> [Work request]:
Using the entries that follow, collect the lines where the word "sheet" appears.

########################################

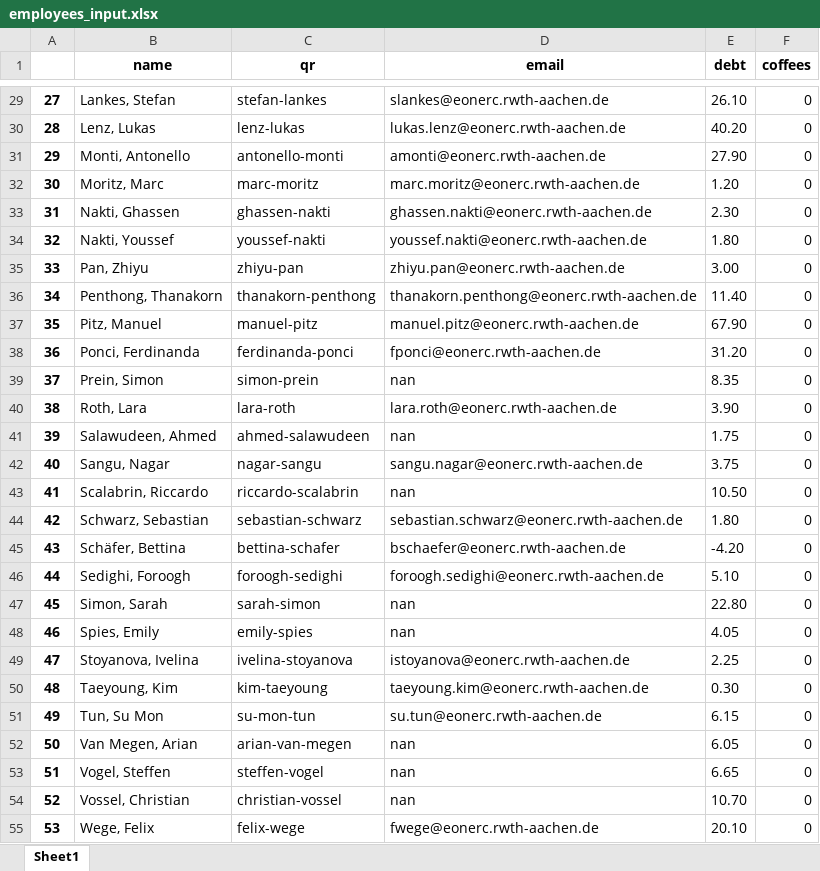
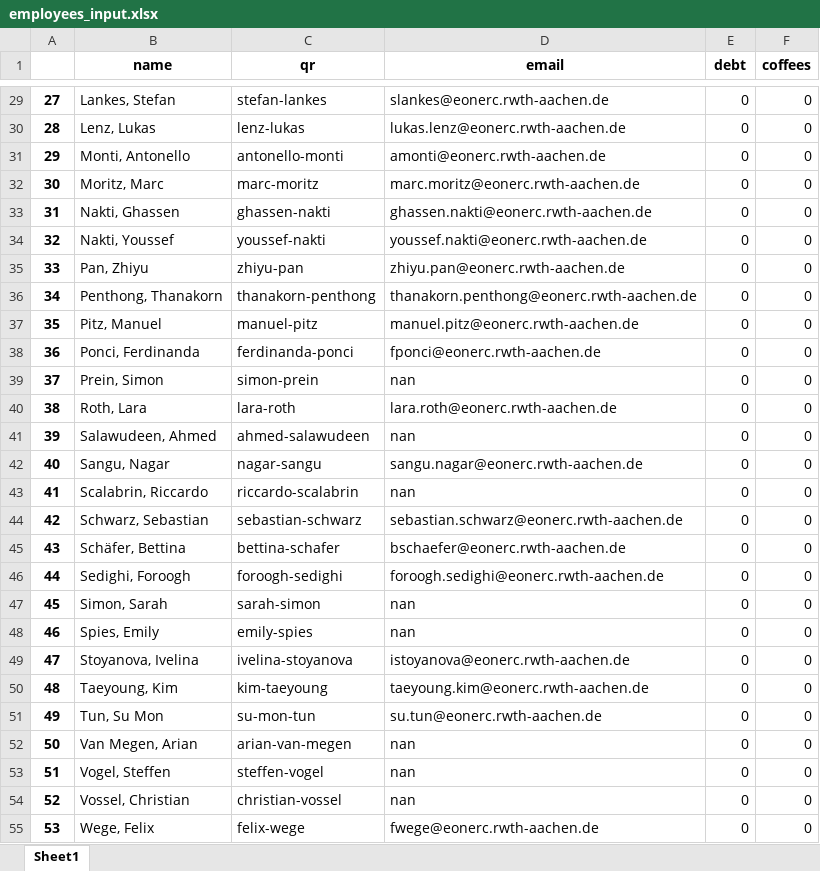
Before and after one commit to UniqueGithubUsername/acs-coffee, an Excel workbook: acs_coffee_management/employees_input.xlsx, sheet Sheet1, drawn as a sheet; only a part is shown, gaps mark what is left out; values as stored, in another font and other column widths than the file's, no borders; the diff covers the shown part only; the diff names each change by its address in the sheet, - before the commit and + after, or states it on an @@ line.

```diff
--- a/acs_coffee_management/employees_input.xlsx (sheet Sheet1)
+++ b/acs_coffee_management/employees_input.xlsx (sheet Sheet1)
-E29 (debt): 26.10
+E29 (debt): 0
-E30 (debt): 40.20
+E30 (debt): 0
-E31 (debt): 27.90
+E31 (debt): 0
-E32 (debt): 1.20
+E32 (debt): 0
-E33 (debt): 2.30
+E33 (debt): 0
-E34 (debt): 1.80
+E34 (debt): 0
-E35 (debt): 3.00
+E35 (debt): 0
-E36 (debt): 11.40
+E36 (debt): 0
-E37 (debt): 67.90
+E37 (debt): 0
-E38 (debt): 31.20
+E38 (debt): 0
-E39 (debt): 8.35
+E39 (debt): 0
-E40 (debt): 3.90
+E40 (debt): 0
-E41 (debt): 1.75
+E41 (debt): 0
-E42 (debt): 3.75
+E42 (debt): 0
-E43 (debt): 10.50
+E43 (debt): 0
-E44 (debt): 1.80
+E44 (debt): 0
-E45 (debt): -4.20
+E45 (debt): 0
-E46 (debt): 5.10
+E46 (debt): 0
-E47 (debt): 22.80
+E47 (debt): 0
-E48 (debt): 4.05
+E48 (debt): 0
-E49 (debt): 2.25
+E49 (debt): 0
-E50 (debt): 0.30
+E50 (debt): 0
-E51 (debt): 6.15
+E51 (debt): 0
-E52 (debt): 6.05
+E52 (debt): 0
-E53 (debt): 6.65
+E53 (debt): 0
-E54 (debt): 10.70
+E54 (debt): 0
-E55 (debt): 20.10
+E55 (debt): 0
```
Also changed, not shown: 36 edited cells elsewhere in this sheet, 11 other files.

########################################

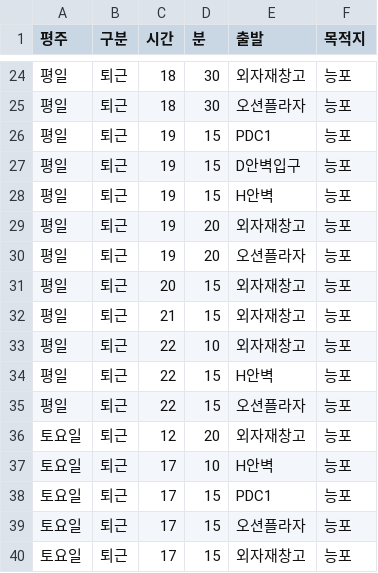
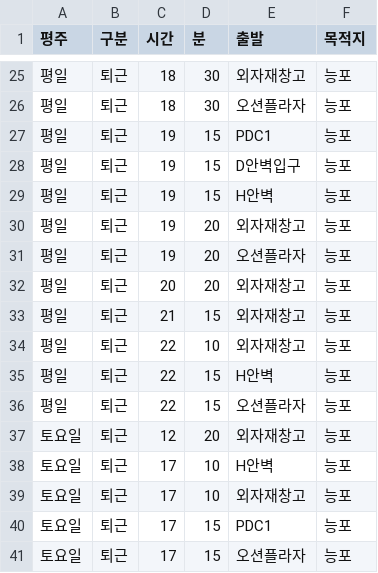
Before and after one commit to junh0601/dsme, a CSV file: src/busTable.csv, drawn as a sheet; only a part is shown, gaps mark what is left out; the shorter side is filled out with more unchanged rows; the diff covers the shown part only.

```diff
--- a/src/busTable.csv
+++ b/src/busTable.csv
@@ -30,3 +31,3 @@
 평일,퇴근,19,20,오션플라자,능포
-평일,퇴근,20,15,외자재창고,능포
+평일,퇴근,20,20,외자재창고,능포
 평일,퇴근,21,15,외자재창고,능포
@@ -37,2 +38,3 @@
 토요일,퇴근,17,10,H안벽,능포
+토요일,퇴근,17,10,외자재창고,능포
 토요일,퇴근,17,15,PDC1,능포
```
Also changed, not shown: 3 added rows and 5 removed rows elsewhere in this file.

########################################

> [Finished task]:
Before and after one commit to UniqueGithubUsername/acs-coffee, an Excel workbook: acs_coffee_management/employees_input.xlsx, sheet Sheet1, drawn as a sheet; only a part is shown, gaps mark what is left out; values as stored, in another font and other column widths than the file's, no borders; the diff covers the shown part only; the diff names each change by its address in the sheet, - before the commit and + after, or states it on an @@ line.
--- a/acs_coffee_management/employees_input.xlsx (sheet Sheet1)
+++ b/acs_coffee_management/employees_input.xlsx (sheet Sheet1)
Also changed, not shown: 36 edited cells elsewhere in this sheet, 11 other files.
Before and after one commit to junh0601/dsme, a CSV file: src/busTable.csv, drawn as a sheet; only a part is shown, gaps mark what is left out; the shorter side is filled out with more unchanged rows; the diff covers the shown part only.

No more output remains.